Higher education office dismantled under budget plan
'It's difficult to see how one board can meet both sets of requirements.'
By Rebecca Keister PBN Staff Writer
The office of higher education would be dismantled under a General Assembly-approved plan to merge the state’s educational governing boards. Education officials so far have said little publicly about the move that essentially reverses a state-mandated structure created 30 years ago.
Some observers question whether the merger, part of the fiscal 2013 budget, will justly serve both higher education and secondary education.
In the budget, the R.I. Board of Governors for Higher Education and the Rhode Island Board of Regents, which oversees elementary and secondary education, would be combined into one board with two commissioners.
“The boards are very different,” said Gary Sasse, director of Bryant University’s Institute for Public Leadership. “The board of regents is responsible [for regulating] our public school system.
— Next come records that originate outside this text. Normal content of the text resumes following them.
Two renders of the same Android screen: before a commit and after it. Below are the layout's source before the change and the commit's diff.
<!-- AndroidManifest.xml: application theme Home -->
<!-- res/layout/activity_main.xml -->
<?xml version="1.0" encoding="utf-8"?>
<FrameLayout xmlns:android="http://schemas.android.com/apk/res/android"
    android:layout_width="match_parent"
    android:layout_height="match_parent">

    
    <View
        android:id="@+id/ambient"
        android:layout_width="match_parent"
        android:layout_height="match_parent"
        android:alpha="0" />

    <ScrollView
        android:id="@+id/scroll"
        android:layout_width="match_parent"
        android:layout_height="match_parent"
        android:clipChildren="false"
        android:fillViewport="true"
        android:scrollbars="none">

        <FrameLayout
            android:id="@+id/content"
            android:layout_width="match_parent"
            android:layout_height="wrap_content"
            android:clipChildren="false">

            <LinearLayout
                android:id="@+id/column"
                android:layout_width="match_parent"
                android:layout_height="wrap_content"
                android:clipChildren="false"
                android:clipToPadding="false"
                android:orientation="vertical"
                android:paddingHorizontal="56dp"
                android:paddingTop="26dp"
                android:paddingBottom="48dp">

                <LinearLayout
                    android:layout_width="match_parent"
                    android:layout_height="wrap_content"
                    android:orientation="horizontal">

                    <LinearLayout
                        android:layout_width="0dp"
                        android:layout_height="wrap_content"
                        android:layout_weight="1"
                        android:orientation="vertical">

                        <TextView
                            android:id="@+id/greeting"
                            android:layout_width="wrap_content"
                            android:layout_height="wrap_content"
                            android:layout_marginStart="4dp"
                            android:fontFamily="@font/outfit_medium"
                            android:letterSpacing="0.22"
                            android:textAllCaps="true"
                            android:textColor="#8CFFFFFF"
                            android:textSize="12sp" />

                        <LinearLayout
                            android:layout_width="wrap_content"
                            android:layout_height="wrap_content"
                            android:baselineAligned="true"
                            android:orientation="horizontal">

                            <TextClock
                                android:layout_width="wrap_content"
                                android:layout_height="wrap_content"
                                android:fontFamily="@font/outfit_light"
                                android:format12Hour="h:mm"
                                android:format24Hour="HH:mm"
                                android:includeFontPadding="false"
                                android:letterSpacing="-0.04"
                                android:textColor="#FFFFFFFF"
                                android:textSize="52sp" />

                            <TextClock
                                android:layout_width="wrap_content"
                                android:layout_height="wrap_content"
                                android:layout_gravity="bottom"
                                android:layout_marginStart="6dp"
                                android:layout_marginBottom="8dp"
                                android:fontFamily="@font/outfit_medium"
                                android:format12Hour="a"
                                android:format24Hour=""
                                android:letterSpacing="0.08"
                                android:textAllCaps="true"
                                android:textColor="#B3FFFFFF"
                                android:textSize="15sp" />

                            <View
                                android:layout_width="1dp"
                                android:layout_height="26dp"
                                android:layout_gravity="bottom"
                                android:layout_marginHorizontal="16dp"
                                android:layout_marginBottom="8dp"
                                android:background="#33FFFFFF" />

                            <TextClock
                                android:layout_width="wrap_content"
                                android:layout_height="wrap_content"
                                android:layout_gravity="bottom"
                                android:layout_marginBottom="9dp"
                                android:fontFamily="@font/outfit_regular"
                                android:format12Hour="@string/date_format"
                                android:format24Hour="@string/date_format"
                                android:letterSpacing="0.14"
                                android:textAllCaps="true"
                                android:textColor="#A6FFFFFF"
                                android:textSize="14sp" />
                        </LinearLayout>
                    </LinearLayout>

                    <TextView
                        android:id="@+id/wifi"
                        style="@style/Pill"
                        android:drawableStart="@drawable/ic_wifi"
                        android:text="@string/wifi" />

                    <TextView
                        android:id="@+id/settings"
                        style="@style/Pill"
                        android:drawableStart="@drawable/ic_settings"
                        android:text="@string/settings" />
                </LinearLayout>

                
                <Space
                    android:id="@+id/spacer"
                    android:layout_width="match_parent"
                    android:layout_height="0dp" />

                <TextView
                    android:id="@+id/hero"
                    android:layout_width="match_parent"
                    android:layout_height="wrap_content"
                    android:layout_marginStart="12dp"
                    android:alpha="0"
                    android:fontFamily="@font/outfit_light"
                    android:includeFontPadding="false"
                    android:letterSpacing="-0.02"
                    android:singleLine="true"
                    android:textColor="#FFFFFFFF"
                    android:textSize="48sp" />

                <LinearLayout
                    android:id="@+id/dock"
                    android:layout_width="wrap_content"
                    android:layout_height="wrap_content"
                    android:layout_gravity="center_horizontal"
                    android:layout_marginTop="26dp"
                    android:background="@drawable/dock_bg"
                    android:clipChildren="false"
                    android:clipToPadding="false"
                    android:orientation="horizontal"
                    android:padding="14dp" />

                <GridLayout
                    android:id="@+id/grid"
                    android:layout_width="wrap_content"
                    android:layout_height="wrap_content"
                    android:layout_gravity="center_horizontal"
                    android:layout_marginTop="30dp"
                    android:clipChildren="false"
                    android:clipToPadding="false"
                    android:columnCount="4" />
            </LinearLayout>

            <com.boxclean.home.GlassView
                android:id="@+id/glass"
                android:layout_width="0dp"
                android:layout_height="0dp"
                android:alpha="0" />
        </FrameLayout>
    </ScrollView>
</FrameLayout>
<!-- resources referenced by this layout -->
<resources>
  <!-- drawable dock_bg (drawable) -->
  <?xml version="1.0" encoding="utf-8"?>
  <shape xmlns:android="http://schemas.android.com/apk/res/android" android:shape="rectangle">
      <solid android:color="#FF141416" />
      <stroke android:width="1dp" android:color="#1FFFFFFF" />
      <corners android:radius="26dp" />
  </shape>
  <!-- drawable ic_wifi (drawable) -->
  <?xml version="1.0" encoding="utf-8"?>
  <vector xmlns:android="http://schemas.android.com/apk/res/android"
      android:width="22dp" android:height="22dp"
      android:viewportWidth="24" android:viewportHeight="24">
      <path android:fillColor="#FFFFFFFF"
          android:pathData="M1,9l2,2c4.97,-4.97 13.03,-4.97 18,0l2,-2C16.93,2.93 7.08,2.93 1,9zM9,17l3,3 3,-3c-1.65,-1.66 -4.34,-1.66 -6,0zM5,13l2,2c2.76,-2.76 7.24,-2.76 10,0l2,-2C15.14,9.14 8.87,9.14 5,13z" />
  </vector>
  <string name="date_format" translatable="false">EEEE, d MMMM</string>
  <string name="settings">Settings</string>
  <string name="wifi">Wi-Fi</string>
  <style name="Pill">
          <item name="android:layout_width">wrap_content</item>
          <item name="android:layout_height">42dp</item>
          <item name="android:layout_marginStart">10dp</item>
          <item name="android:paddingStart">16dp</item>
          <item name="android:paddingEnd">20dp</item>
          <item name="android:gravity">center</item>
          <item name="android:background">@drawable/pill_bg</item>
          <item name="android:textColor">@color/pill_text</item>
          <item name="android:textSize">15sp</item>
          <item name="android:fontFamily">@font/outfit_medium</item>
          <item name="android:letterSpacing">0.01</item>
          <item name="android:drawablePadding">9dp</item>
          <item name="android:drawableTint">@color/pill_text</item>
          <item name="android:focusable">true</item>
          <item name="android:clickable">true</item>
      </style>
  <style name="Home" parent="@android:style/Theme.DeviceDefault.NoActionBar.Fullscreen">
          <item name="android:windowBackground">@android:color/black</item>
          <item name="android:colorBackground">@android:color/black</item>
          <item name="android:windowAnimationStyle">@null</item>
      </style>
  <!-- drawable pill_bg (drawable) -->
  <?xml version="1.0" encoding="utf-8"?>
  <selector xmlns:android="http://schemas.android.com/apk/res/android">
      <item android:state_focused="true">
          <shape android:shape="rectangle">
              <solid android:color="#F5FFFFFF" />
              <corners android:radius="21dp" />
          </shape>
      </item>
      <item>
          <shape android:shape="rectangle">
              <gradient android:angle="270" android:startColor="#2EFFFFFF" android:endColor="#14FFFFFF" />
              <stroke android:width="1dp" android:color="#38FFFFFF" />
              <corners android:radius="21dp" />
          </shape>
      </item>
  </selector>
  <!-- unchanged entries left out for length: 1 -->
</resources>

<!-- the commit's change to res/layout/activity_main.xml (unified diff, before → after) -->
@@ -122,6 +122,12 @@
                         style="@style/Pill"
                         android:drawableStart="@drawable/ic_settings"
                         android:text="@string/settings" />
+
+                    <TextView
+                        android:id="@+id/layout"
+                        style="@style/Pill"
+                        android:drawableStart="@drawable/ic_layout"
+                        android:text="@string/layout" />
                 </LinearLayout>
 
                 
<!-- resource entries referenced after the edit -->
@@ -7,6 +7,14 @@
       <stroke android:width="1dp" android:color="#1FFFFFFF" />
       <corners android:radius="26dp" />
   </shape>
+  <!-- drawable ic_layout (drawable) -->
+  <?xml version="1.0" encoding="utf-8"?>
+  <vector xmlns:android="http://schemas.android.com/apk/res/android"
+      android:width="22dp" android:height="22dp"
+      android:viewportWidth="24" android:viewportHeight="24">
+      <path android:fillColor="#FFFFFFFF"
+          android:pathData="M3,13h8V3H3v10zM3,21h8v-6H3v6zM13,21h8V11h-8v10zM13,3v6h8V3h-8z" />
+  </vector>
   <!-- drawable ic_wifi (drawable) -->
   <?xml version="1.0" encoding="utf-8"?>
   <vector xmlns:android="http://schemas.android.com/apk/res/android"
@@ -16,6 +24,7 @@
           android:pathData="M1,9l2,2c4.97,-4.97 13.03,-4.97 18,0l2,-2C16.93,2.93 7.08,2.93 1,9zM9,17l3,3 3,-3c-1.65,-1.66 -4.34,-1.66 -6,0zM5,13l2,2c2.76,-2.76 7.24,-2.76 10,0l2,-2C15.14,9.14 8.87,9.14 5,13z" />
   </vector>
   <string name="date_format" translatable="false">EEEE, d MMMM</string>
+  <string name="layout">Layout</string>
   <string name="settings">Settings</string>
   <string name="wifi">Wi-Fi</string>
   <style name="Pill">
Higher Ed has a different mission. The board of governors [duty] is to set policy to be drivers of economic development.
“When you look at the breadth of responsibility, it’s difficult to see how one board can meet both sets of requirements,” Sasse continued. “We know from history that they can’t.”
Sasse was executive director of the Rhode Island Public Expenditure Council when, in 1982, the state separated its umbrella educational board into two sectors.
That was done in part, according to Sasse, when it was decided higher education was being largely ignored under that structure.
The R.I. Board of Education is established under Article 4 of the budget and effective Jan. 1, 2013. The Board of Governors and the Board of Regents would cease to exist on that same date. The office of higher education would be abolished on July 1, 2014. Implementation of the new structure would be complete on Jan. 1, 2014.
The article outlines that “the separate higher education system in the state of Rhode Island has not capitalized on opportunities and resources that have been made available due in part to a lack of coordination and efficiencies with elementary and secondary education. … Establishing a seamless, singular board of education will promote coordination and increase efficiencies.”